N OBERT DODSLEY was born in 1703. Il He was the son of a schoolmaster in Mansfield, but went into domestic service as a footman, and held several respectable situations. While in this capacity, he employed his leisure time in composing poetry, and he appropriately named his first production “A Muse in Livery.” The most pleasant and interesting of these early poems is that in which he gives an account of his daily life, showing how observant a footman may be. It is in the form of an epistle:— “Dear friend,
Since I am now at leisure,
This done, with expeditious care
To dress myself I straight prepare, I clean my buckles, black my shoes, Powder my wig and brush my clothes, Take off my beard and wash my face, And then I'm ready for the chase. Down comes my lady's woman straight, • Where's Robin ?' Here!' •Pray take your hat And go-and go-and go-and goAnd this and that desire to know.' The charge received, away run I And here and there, and yonder fly, With services and 'how d'ye does,' Then home return well fraught with news. Here some short time does interpose Till warm effluvias greet my nose, Which from the spits and kettles fly, Declaring dinner time is nigh. To lay the cloth I now prepare With uniformity and care; In order knives and forks are laid, With folded napkins, salt, and bread : The sideboards glittering too appear With plate and glass and china-ware. Then ale and beer and wine decanted, And all things ready which are wanted. The smoking dishes enter in, To stomachs sharp a grateful scene; Which on the table being placed, And some few ceremonies past, They all sit down and fall to eating, Whilst I behind stand silent waiting. This is the only pleasant hour Wbich I have in the twenty-four. For wbilst I unregarded stand, With ready salver in my hand, And seem to understand no more Than just what's called for out to pour, I hear and mark the the courtly phrases, And all the elegance that passes; Disputes maintained without digression, With ready wit and fine expression; The laws of true politeness stated, And wbat good breeding is, debated.
This happy hour elapsed and gone, The time for drinking tea comes on, The kettle filled, the water boiled, The cream provided, biscuits piled,
And lamp prepared, I straight engage
After the early dinner and“ dish” of tea, his mistress goes out visiting in the evening, and Dodsley precedes her with a flambeau.
Another fancy was entitled “ The Devil's a Dunce,” was directed against the Pope. * Two friends apply to him for absolution, one rich and the other poor. The rich man obtained the pardon, but the poor sued in vain, the Pope replying:
“I cannot save you if I would,

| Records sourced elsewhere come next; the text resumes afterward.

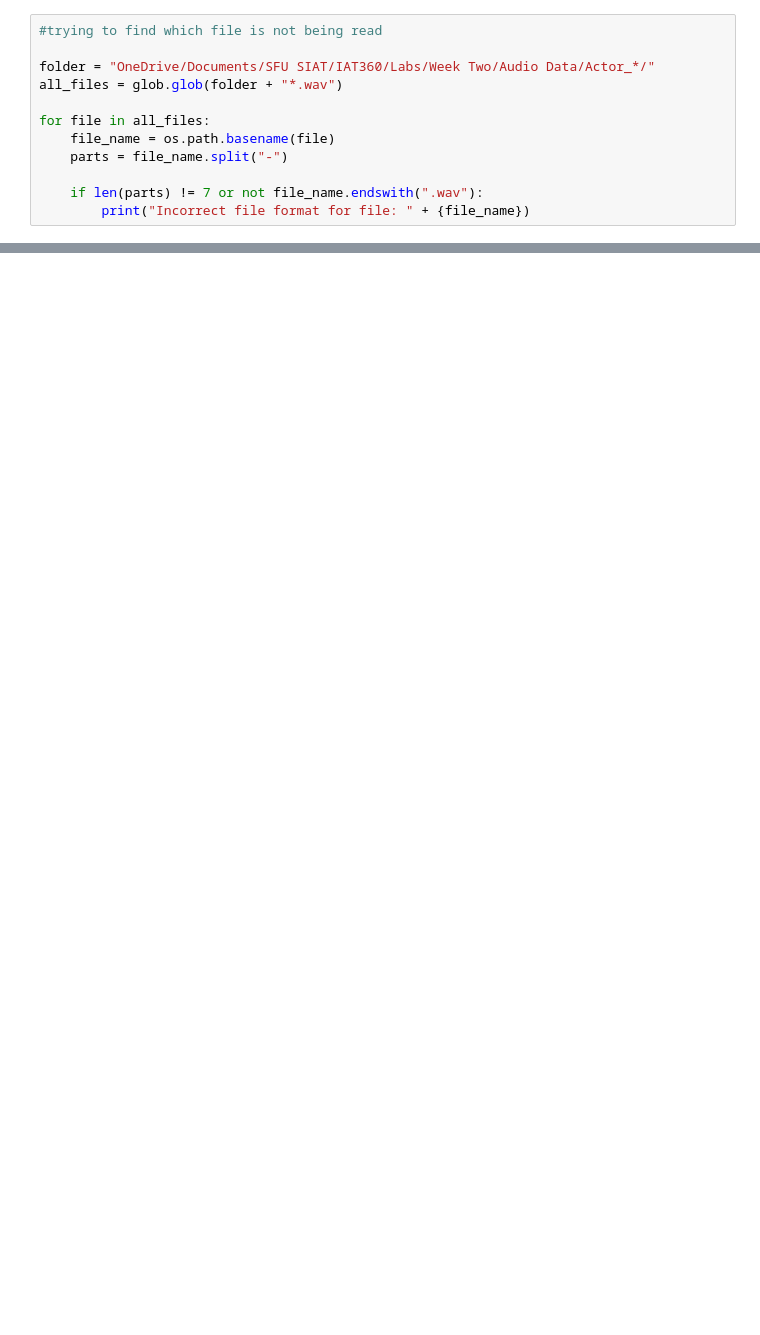
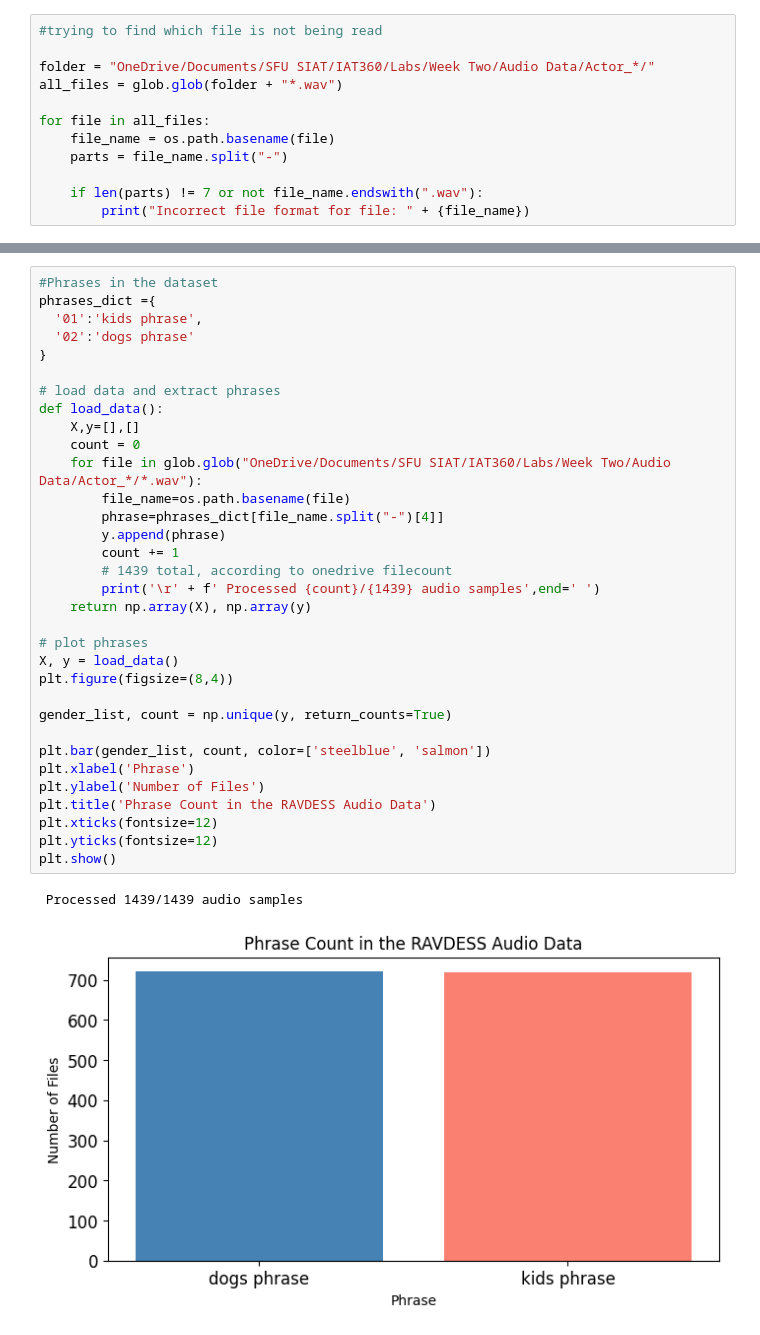
Before and after one commit to arriyan-aa/Week2-DataPreprocessing, a Jupyter notebook: Week 2.ipynb, the cells around one changed output, grey strips where cells are left out. Saved outputs shown, nothing was run; the diff lists cells and outputs as text; blank space fills up the shorter version.

```diff
--- a/Week 2.ipynb
+++ b/Week 2.ipynb
@@ -870,0 +714,36 @@ print(genders_dict)
+# %%
+#Phrases in the dataset
+phrases_dict ={
+  '01':'kids phrase',
+  '02':'dogs phrase'
+}
+
+# load data and extract phrases
+def load_data():
+    X,y=[],[]
+    count = 0
+    for file in glob.glob("OneDrive/Documents/SFU SIAT/IAT360/Labs/Week Two/Audio Data/Actor_*/*.wav"):
+        file_name=os.path.basename(file)
+        phrase=phrases_dict[file_name.split("-")[4]]
+        y.append(phrase)
+        count += 1
+        # 1439 total, according to onedrive filecount
+        print('\r' + f' Processed {count}/{1439} audio samples',end=' ')
+    return np.array(X), np.array(y)
+
+# plot phrases
+X, y = load_data()
+plt.figure(figsize=(8,4))
+
+gender_list, count = np.unique(y, return_counts=True)
+
+plt.bar(gender_list, count, color=['steelblue', 'salmon'])
+plt.xlabel('Phrase')
+plt.ylabel('Number of Files')
+plt.title('Phrase Count in the RAVDESS Audio Data')
+plt.xticks(fontsize=12)
+plt.yticks(fontsize=12)
+plt.show()
+# %% [output]
+ Processed 1439/1439 audio samples
+[figure, added]
```
Also changed, not shown: parts of 28 cells of this notebook.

Nor would I do it if I could.”
* Dodsley was never averse from having a hit at the church, as in the epigram :
“ Cries Sylvia to a reverend dean
Wbat reason can be given,
That there are none in heaven?
She quick returns the jest,